Sour deal

Preferred Bank isn’t without blemishes.

At the end of last year, the financial institution found itself among the top five banks in Los Angeles County as ranked by problem or nonperforming assets as percent of equity. Problem assets are defined as commercial loans where a debtor has made zero interest or principle payments in the last 90 days.

Fourth quarter 2018 data from the Federal Deposit Insurance Corp., which regulates banks, showed that 10.8% of Preferred’s assets fell into this category — the fourth most among L.A. County banks.

Edward Czajka, Preferred’s chief financial officer, said the number was artificially inflated by a $41.8 million package of delinquent luxury condo loans the bank sold on March 29 for $36.9 million.

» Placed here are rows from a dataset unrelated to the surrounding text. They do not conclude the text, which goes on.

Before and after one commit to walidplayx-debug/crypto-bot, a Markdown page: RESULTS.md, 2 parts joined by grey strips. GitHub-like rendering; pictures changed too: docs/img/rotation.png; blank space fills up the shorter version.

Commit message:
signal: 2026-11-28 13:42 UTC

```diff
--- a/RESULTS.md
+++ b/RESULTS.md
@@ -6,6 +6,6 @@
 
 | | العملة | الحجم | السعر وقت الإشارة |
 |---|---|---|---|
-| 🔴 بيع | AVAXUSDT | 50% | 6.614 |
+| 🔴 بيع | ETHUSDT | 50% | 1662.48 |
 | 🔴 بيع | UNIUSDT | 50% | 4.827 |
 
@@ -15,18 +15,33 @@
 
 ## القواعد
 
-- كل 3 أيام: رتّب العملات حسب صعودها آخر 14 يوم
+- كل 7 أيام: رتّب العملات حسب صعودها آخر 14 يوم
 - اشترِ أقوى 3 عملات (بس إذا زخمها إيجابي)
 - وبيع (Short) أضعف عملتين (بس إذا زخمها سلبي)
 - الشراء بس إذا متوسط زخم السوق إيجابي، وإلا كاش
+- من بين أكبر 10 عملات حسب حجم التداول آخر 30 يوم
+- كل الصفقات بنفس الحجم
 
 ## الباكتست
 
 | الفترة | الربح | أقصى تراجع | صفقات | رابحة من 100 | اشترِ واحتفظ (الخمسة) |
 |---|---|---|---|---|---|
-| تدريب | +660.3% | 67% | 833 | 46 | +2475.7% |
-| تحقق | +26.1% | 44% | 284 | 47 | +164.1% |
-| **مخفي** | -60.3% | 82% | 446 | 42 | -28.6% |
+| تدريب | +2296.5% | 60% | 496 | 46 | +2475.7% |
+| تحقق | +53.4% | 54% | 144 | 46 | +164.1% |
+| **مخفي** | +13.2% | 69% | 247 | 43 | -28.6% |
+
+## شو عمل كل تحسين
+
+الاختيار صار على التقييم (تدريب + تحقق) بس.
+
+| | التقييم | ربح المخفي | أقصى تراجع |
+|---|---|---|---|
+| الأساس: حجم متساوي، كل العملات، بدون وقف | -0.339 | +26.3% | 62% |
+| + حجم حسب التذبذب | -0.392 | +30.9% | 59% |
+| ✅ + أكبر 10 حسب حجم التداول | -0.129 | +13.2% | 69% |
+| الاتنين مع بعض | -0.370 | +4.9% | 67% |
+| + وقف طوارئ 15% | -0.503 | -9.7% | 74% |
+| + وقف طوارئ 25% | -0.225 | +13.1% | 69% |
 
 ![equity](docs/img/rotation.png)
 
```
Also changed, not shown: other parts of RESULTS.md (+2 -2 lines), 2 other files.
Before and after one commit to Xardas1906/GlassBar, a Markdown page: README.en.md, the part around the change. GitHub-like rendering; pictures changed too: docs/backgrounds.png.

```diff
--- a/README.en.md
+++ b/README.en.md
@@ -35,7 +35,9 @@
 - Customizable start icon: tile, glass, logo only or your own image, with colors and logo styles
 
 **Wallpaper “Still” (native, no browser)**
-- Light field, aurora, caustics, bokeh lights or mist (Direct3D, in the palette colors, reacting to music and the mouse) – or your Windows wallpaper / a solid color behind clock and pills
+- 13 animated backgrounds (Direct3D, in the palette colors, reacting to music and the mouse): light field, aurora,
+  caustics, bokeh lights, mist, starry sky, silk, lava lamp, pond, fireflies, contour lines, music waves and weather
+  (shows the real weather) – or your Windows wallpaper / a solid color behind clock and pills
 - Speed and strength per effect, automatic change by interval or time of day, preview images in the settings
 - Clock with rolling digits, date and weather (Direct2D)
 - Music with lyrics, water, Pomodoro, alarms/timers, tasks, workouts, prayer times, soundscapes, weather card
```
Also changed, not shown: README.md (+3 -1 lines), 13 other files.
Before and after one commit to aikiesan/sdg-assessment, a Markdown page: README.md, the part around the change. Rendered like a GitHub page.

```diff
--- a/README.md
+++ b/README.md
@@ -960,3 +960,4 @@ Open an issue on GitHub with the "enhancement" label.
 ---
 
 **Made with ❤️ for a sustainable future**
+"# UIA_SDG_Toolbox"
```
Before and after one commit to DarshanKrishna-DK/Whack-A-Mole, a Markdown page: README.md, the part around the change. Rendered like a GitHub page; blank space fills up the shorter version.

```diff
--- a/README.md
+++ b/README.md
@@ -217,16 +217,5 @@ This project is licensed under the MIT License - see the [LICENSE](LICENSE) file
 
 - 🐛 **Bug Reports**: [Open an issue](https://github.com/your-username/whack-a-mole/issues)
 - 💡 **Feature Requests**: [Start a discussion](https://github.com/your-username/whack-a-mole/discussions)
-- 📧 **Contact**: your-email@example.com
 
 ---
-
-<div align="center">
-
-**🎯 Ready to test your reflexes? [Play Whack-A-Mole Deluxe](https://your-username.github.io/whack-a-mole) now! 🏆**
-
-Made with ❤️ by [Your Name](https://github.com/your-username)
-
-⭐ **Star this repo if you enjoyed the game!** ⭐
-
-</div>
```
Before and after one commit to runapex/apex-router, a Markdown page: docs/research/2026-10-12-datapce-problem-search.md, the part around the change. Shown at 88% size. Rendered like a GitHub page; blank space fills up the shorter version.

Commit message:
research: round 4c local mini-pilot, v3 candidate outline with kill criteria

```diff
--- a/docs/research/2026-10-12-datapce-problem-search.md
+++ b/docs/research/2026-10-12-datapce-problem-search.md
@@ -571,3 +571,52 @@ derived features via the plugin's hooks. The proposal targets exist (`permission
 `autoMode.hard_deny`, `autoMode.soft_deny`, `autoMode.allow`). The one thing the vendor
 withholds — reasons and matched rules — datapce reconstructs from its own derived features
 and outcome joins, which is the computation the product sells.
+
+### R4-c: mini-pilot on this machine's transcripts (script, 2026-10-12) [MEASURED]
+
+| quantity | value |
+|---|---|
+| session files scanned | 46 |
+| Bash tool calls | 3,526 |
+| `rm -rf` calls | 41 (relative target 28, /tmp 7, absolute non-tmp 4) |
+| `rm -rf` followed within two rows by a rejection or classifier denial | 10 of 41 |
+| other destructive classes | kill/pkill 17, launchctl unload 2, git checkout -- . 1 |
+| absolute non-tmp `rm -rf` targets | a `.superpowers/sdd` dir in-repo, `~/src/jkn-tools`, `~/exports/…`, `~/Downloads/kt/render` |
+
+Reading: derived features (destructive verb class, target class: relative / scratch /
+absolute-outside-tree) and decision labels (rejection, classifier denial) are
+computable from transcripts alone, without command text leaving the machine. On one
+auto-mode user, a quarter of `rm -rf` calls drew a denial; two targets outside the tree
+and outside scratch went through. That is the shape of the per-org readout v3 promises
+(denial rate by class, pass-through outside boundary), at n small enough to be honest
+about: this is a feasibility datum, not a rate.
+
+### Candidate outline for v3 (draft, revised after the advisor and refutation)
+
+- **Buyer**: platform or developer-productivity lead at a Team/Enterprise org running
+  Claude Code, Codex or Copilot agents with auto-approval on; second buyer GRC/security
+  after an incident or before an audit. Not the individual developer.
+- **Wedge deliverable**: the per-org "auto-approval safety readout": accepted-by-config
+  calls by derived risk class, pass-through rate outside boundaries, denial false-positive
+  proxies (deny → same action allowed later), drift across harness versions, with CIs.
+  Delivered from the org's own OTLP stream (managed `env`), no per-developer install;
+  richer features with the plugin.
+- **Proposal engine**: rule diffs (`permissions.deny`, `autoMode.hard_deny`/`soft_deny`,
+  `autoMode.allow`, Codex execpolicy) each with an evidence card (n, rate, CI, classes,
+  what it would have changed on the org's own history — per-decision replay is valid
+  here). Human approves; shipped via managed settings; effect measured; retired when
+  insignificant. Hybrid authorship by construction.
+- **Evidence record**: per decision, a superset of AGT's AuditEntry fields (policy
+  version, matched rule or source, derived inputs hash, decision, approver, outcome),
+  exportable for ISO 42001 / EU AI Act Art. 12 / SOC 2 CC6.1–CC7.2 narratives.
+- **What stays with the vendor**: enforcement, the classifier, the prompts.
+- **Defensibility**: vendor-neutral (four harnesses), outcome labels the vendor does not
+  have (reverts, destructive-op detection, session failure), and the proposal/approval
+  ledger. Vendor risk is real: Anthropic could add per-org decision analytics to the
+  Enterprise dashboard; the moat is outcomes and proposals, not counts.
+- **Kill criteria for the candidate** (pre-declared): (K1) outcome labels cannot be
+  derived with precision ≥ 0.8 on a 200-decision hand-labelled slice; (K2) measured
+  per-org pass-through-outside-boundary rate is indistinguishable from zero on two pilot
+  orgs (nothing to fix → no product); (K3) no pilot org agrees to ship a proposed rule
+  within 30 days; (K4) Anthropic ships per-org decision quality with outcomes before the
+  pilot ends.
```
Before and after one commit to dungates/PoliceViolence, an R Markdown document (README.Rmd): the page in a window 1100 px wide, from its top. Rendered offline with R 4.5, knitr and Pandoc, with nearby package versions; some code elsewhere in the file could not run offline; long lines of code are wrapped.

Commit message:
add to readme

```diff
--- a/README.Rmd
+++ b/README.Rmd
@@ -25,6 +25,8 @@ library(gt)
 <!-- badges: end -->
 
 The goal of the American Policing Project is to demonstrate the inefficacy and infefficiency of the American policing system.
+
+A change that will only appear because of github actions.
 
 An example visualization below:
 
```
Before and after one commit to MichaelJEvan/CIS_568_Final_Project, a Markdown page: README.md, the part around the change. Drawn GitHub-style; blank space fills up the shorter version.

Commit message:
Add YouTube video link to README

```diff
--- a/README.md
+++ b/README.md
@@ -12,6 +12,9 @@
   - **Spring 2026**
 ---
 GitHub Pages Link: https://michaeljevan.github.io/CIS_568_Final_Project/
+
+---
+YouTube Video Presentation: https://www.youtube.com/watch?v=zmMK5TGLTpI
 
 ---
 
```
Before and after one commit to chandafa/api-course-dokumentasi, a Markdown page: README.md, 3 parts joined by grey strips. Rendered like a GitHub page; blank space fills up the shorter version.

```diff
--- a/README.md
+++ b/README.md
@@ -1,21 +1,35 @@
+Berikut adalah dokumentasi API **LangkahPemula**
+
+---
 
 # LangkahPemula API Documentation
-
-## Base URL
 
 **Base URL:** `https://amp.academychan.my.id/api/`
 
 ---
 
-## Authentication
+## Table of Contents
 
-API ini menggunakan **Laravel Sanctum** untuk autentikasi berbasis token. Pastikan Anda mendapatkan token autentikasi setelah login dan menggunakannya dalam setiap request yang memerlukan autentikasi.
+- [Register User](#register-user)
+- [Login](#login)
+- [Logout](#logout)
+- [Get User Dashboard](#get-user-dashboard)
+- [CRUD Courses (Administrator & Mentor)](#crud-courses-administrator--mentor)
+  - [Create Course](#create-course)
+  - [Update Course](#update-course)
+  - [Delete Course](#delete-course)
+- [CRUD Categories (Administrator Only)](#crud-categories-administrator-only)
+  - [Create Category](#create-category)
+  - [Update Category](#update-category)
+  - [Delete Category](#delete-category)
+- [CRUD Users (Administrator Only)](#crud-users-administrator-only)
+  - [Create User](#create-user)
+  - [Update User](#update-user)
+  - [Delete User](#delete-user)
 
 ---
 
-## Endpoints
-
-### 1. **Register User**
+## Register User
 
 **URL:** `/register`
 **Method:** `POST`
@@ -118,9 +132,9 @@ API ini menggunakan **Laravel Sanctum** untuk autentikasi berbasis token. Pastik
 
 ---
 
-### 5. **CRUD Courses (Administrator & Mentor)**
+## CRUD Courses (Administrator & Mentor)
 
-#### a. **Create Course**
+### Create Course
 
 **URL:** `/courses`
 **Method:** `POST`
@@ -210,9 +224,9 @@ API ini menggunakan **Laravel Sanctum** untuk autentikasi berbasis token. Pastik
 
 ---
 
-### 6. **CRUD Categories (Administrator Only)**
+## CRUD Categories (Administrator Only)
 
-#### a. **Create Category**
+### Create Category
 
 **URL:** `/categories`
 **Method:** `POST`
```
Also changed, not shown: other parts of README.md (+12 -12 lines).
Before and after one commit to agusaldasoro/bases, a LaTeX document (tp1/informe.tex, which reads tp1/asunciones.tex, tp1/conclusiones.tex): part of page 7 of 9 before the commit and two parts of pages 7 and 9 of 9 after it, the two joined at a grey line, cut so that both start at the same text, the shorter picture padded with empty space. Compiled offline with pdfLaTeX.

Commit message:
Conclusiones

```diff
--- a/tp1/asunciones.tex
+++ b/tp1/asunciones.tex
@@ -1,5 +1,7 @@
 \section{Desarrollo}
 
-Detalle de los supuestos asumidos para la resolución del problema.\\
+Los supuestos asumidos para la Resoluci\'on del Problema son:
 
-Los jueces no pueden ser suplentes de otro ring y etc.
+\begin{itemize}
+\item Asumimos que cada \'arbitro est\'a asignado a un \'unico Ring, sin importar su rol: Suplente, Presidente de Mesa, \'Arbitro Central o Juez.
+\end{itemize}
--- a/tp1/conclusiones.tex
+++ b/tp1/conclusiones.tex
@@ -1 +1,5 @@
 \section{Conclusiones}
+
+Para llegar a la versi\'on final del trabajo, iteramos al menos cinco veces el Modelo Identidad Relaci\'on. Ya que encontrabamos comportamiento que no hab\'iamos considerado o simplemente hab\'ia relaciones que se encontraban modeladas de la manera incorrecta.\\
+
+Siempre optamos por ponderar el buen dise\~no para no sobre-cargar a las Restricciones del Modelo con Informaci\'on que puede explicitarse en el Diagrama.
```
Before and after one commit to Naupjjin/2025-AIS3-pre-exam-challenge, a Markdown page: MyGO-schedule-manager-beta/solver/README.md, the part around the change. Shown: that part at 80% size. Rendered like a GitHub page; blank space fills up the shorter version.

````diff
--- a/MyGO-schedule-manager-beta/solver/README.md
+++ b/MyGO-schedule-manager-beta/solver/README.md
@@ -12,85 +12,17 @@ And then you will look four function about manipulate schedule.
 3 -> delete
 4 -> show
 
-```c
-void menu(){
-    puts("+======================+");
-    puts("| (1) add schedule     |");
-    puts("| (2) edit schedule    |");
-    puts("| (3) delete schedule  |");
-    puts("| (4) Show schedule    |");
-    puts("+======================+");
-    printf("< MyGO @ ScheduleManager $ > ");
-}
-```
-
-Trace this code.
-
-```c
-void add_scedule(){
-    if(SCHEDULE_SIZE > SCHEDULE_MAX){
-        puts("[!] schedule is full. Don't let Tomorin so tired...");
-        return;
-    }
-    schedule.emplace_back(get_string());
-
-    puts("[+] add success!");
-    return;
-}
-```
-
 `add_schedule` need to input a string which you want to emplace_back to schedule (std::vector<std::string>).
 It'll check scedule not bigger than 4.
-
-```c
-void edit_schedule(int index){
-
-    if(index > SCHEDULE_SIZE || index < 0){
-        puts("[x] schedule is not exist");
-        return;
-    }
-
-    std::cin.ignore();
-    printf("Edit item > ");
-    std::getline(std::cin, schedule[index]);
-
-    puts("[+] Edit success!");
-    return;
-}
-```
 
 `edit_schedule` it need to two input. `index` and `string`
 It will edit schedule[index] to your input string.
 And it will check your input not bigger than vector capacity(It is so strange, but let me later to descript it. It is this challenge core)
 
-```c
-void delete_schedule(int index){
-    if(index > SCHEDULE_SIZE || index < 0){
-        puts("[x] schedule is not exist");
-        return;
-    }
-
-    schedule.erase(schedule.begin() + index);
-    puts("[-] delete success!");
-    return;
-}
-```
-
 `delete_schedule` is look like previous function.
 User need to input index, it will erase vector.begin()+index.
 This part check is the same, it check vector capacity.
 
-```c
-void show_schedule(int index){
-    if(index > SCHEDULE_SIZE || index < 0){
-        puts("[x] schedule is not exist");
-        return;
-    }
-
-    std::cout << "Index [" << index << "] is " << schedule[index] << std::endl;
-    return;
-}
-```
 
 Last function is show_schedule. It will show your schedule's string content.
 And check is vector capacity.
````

Preferred took a roughly $1.4 million loss on the sale after taxes and other adjustments, according to a filing with the Securities and Exchange Commission.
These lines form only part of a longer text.